St John chapter 16 is a discourse by Our Lord to his disciples explaining that to be united with him will bring love, joy and peace, but also bring hatred “because the world does not know the Father”. [16;21] The mission of Jesus was to reveal the Father, but would not only bring him to the cross, it would continue when he was no longer physically with his disciples. They will not however be left as orphans because “the Spirit of truth will guide them into all truth, He will not speak on His own authority, but whatever He hears He will speak; and He will tell you things to come. He will glorify Me, for He will take of what is Mine and declare it to you. [John 16;13ff] These word of promise although the foundation for survival of the Church have been catastrophically neglected in our day.
There were many overlooked defenders and guides of our faith during the first four hundred years, known as the post Apostolic Fathers, to whom we should turn. Among the most important was St. Vincent of Lérins who said: “We must formulate our understanding of the Apostles, for there are as many interpretations as interpreters, how can we detect heresy and avoid their traps?” [Commonitories]. He was speaking about the heresies of the first centuries, of which there were over 20 that all attacked the Apostolic Tradition, mostly denying the divinity of Jesus but also undermining the Holy Spirit as the means by which the people of God would survive in the truth.
The Great Councils of the Church were convened to clarify and protect the received faith from these “traps.” Some like Macedonius did not believe in the divinity of the Holy Spirit, or another Pelagius the British monk who appears to have denied the need for the grace of Holy Spirit. One of the first heretics was Montanus [AD 157] who claimed to be the Holy Spirit! He was accompanied by two female prophets, Prisca and Maximillia who had ecstatic visions from a female Jesus. All these diversions created a terrible mess. Montanus is interesting because even today there are still fringe Pentecostal groups who focus on similar happenings such as healings or speaking in tongues as hard evidence and exotic proof of a spiritual world of the Spirit. But the Holy Spirit of the Gospels is so different. The Holy Spirit is p-resent at the Annunciation; He overshadows Christ’s birth in Bethlehem, and sends him into the world to begin his ministry. He confirms the ministry at the Jordan Baptism, driving Jesus into the wilderness to be tested and anointing Christ’s mission. At the Transfiguration it is the Holy Spirit again who prepares for the glorious sacrificial death on the cross. This is the Spirit that was given to the Apostles and the Church at Pentecost to continue to give life and truth the Church.
The purpose of Christian life is to live in communion with the God revealed by the Holy Spirit in Christ and according to St. Peter, “to become partakers of the divine nature.” [2 Peter 1:4] In the words of the Gospel for this Sunday, it will be the Spirit of truth who will continue to guide and become “the giver of life.” The life that the Spirit gives is the life that had been manifested in Christ, and the truth is for the correcting of homespun versions of Christianity.

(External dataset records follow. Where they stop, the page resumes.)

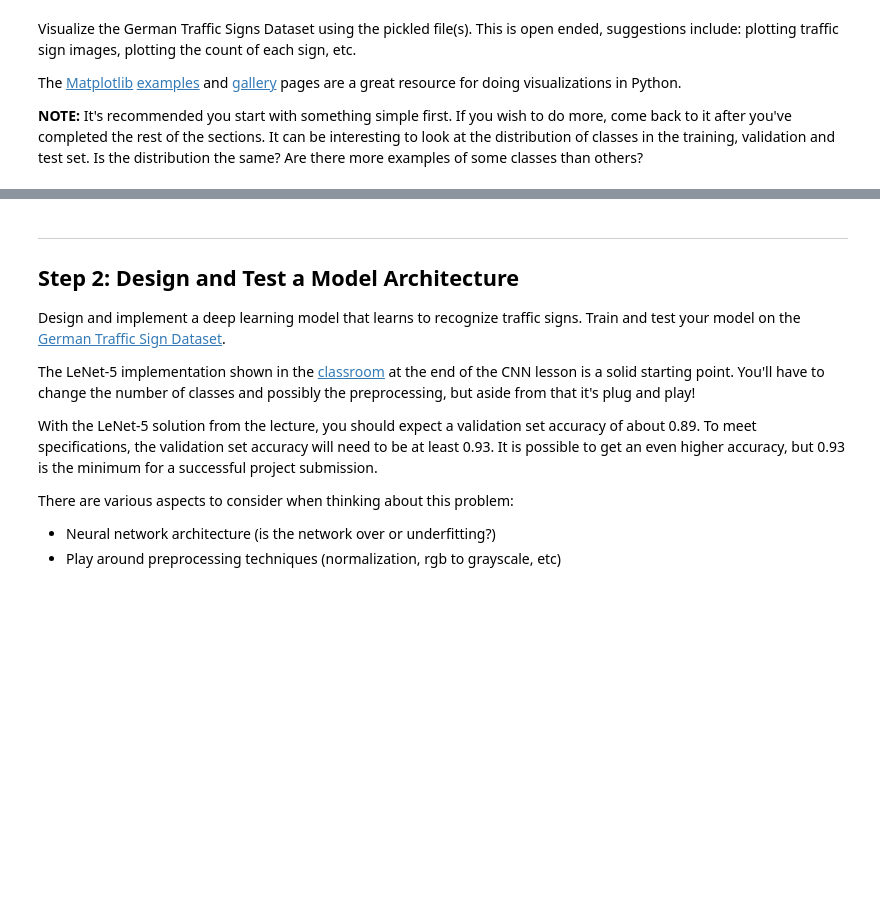
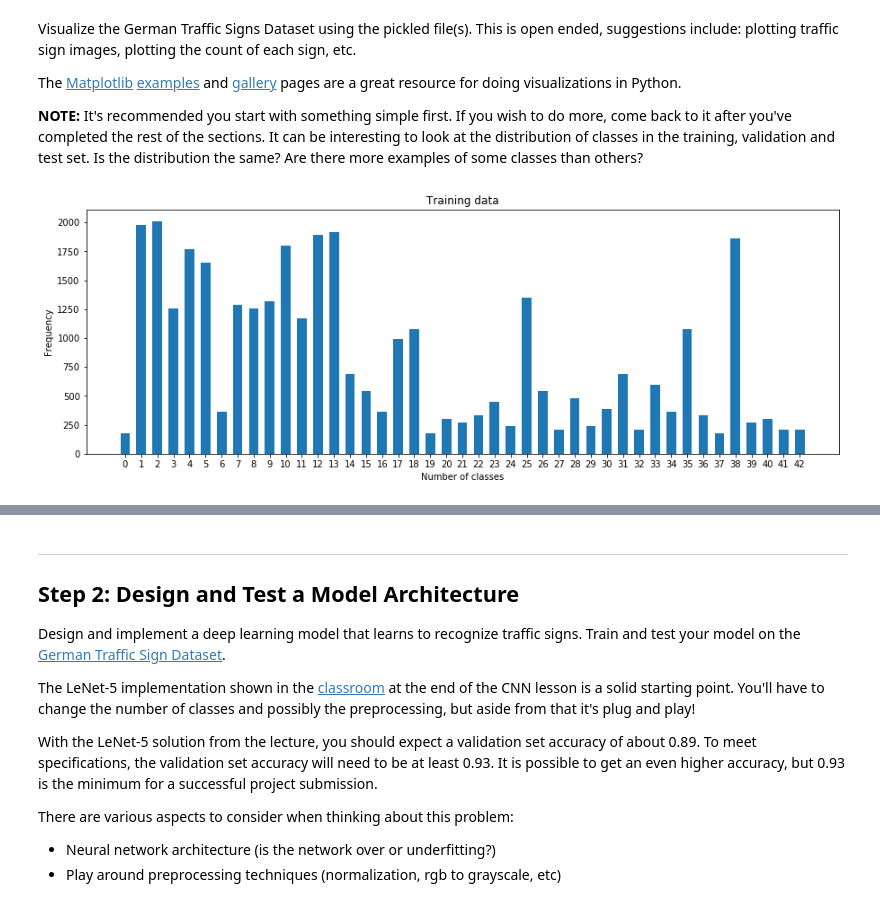
Before and after one commit to NgocVTran/Udacity---Self-Driving-Car, a Jupyter notebook: project2/Traffic_Sign_Classifier.ipynb, the cells around one changed output, grey strips where cells are left out. Cells and saved outputs as stored; diff of their text form; code cells hidden in the pictures; blank space fills up the shorter version.

```diff
--- a/project2/Traffic_Sign_Classifier.ipynb
+++ b/project2/Traffic_Sign_Classifier.ipynb
@@ -57,23 +94,25 @@ Complete the basic data summary below. Use python, numpy and/or pandas methods t
 # %%
 ### Replace each question mark with the appropriate value.
 ### Use python, pandas or numpy methods rather than hard coding the results
+import numpy as np
 
 # TODO: Number of training examples
-n_train = ?
+n_train = len(X_train)
 
 # TODO: Number of validation examples
-n_validation = ?
+n_validation = len(X_valid)
 
 # TODO: Number of testing examples.
-n_test = ?
+n_test = len(X_test)
 
 # TODO: What's the shape of an traffic sign image?
-image_shape = ?
+image_shape = X_train[1].shape
 
 # TODO: How many unique classes/labels there are in the dataset.
-n_classes = ?
+n_classes = len(np.unique(train["labels"]))
 
 print("Number of training examples =", n_train)
 print("Number of testing examples =", n_test)
+print("Number of validation examples =", n_validation)
 print("Image data shape =", image_shape)
 print("Number of classes =", n_classes)
@@ -92,2 +136,17 @@ import matplotlib.pyplot as plt
 # Visualizations will be shown in the notebook.
 %matplotlib inline
+# %%
+# Label frequency of training data
+hist, bins = np.histogram(y_train, bins=n_classes)
+center = (bins[:-1] + bins[1:])/2
+
+plt.figure(figsize=(15,5))
+plt.hist(y_train, bins=n_classes, rwidth=0.6, range=[0,n_classes],align='left')
+plt.xticks(np.arange(n_classes))
+
+plt.xlabel("Number of classes")
+plt.ylabel("Frequency")
+plt.title("Training data")
+plt.show()
+# %% [output]
+[figure, added]
```
Also changed, not shown: parts of 54 cells of this notebook, 2 other files.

The Holy Spirit is neither God the Father nor God the Son, but the third person who proceeds from the Father as the ongoing power and guide to truth. God the Father, says Fr. Alexander Schmemann, is the one who loves, God the Son is the beloved and God the Spirit is the love that unites them in a dynamic unity of truth. That is why we pray for the indwelling Spirit, the one who strengthens, who is the treasury of all blessings and giver of the life that was in Christ. The true doctrine of the Trinity is so far removed from the bizarre and crazy man made ideas that continue to emerge. Reflecting on this gospel passage teaches us to trust the authority of the Holy Spirit and all those great mystics and scholars who over the centuries gave us the foundations upon which our faith exists and our souls develop.
Fr. Geoffrey Neal